COPENHAGEN, Denmark — Arne Treholt, the former Norwegian Foreign Ministry official who was convicted of spying for the Soviet Union in what became Norway’s biggest Cold War espionage scandal, has died, authorities said Monday. He was 80.
In 1985, Treholt was sentenced to 20 years for giving Norwegian and NATO defense plans along with sensitive political information to his Soviet handlers over a nine-year period. He was also convicted of carrying out less serious intelligence breaches for Iraq.
Treholt, who claimed he worked as a “business consultant,” confessed to meeting and taking money from people working for the KGB. However, he denied being a spy in several books he later wrote and made several unsuccessful bids to have a retrial in Norway.
He was pardoned in 1992 on health reasons and left Norway to live in Cyprus and in Moscow.
The Norwegian Foreign Ministry confirmed it was aware of his death but provided no further details. Aftenposten, one of Norway’s largest dailies, wrote Sunday that Treholt had died after a brief disease in Moscow.
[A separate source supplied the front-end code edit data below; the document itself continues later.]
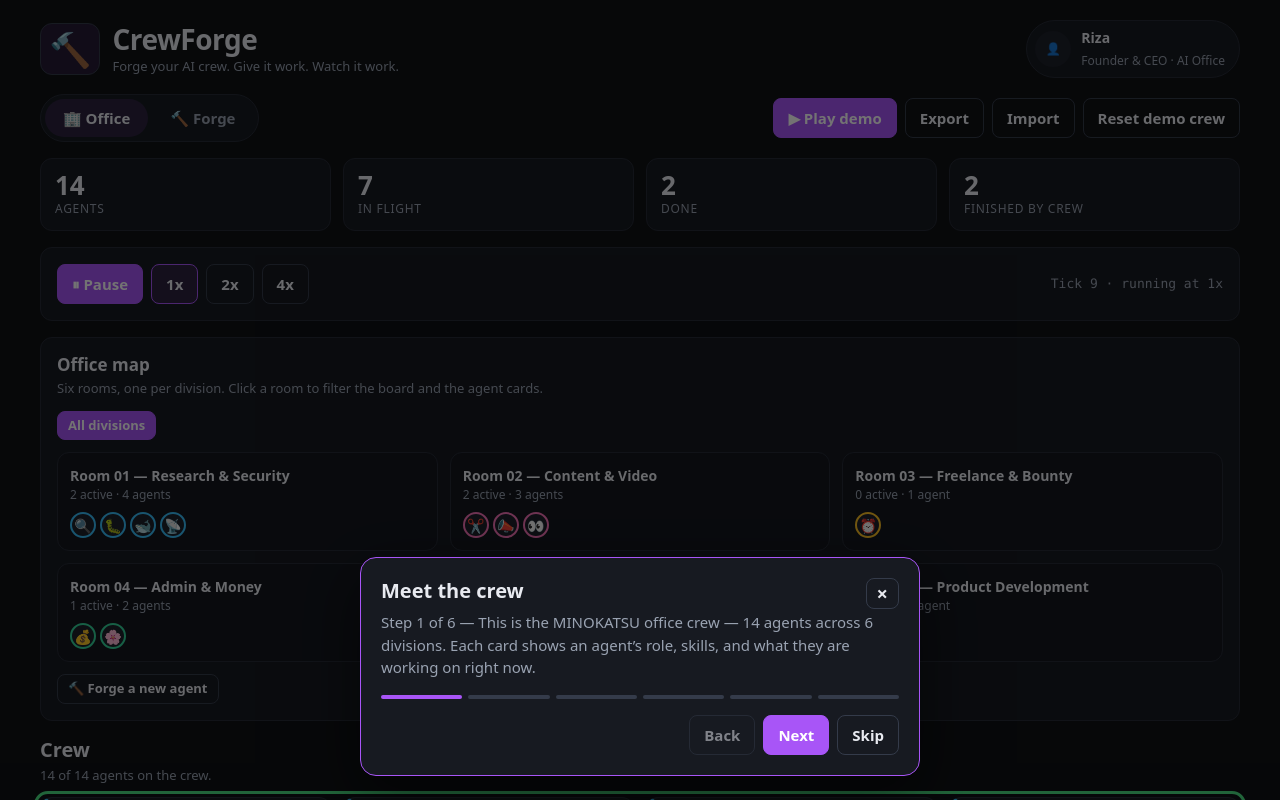
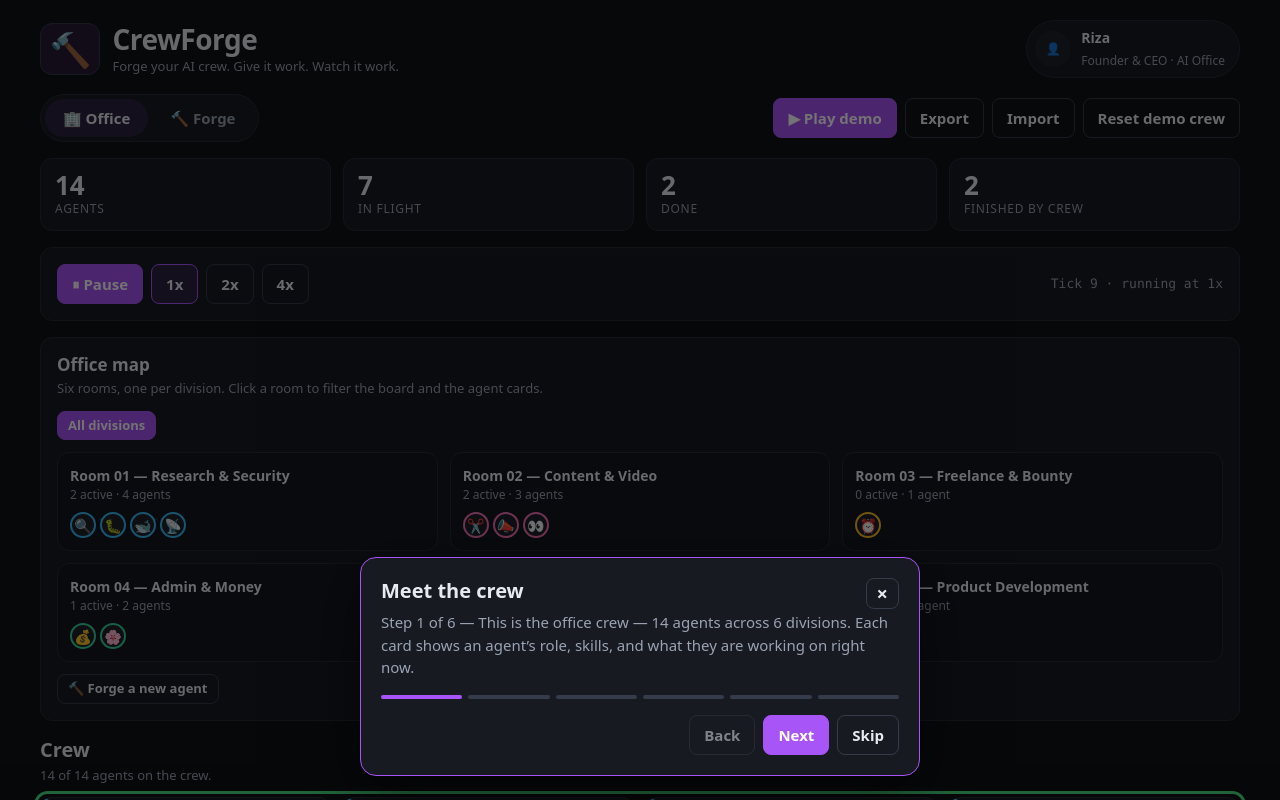
Before and after one commit to ashidasaito/crewforge, a React (Vite) app: page / in a window 1280 px wide. Both pictures are taken after a click on the button "▶ Play demo". Shown: the top 800 px of the page. Built offline with nearby package versions, Linux system fonts and the light colour scheme.

Commit message:
Add files via upload

```diff
--- a/src/components/DemoTour.tsx
+++ b/src/components/DemoTour.tsx
@@ -28,7 +28,7 @@ interface TourStep {
 const STEPS: TourStep[] = [
   {
     title: 'Meet the crew',
-    body: 'This is the MINOKATSU office crew — 14 agents across 6 divisions. Each card shows an agent’s role, skills, and what they are working on right now.',
+    body: 'This is the office crew — 14 agents across 6 divisions. Each card shows an agent’s role, skills, and what they are working on right now.',
     view: 'office',
     targetId: 'agent-cards',
   },
```
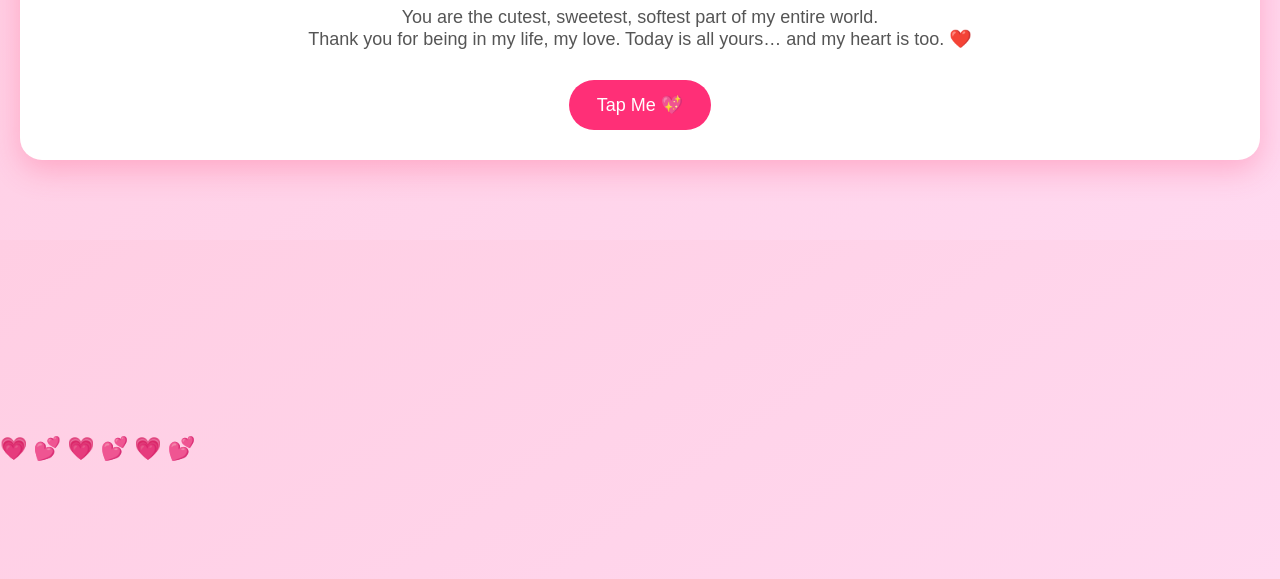
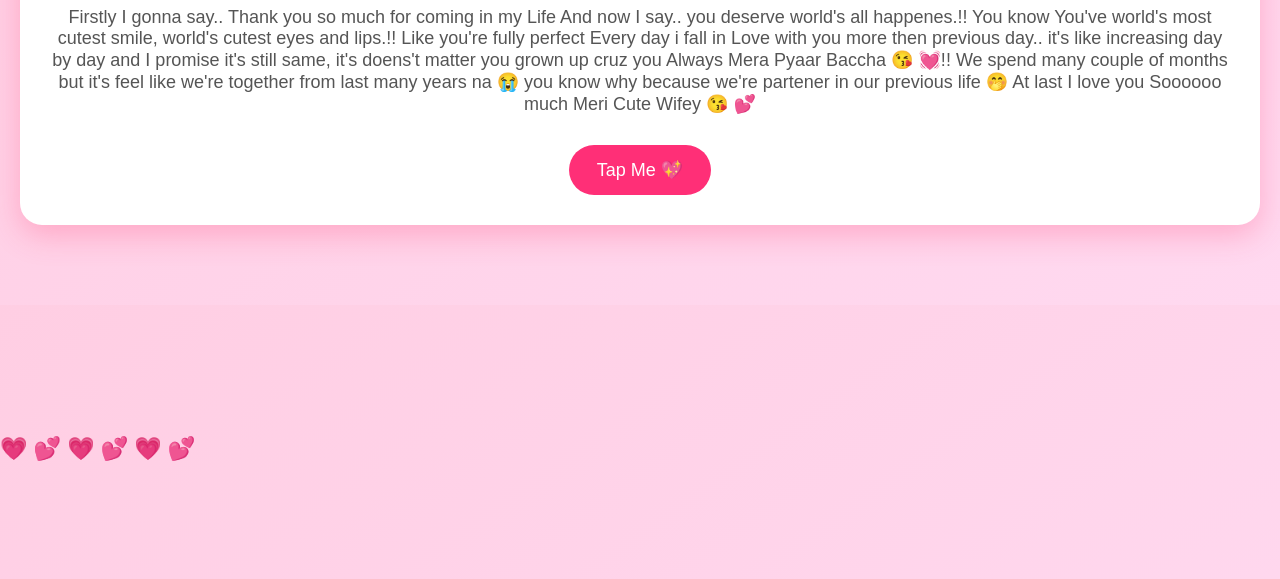
Before and after one commit to Okshsjs/Birthday-Gift-Card-, a plain HTML site: page gift/index.html in a window 1280 px wide. Shown: the part 221-800 px from the top of the page. Drawn offline with Linux system fonts and the light colour scheme.

Commit message:
Update index.html

```diff
--- a/gift/index.html
+++ b/gift/index.html
@@ -3,7 +3,7 @@
 <head>
     <meta charset="UTF-8">
     <meta name="viewport" content="width=device-width, initial-scale=1.0">
-    <title>Happy Birthday My Love</title>
+    <title>Happy Birthday Mera pyaar Baccha 😘 </title>
     <link rel="stylesheet" href="style.css">
 </head>
 <body>
@@ -14,9 +14,18 @@
     <h1 class="title">Happy Birthday<br>My wifey Sriii 😘🫶🏻</h1>
 
     <p class="msg">
-        You are the cutest, sweetest, softest part of my entire world.<br>
-        Thank you for being in my life, my love.
-        Today is all yours… and my heart is too. ❤️
+        Firstly I gonna say.. Thank you so much for coming in my Life
+        And now I say.. you deserve world's all happenes.!!
+        You know You've world's most cutest smile,
+        world's cutest eyes and lips.!! Like you're fully perfect
+        Every day i fall in Love
+        with you more then previous day.. it's like increasing day by day
+        and I promise it's still same, it's doens't matter
+        you grown up cruz you Always
+        Mera Pyaar Baccha 😘 💓!! We spend many couple of months
+        but it's feel like we're together from last many years na 😭
+        you know why because we're partener in our previous life 🤭
+         At last I love you Soooooo much Meri Cute Wifey 😘 💕
     </p>
 
     <button class="btn" onclick="showLove()">Tap Me 💖</button>
```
Aftenposten also said he was survived by a son and two grandchildren.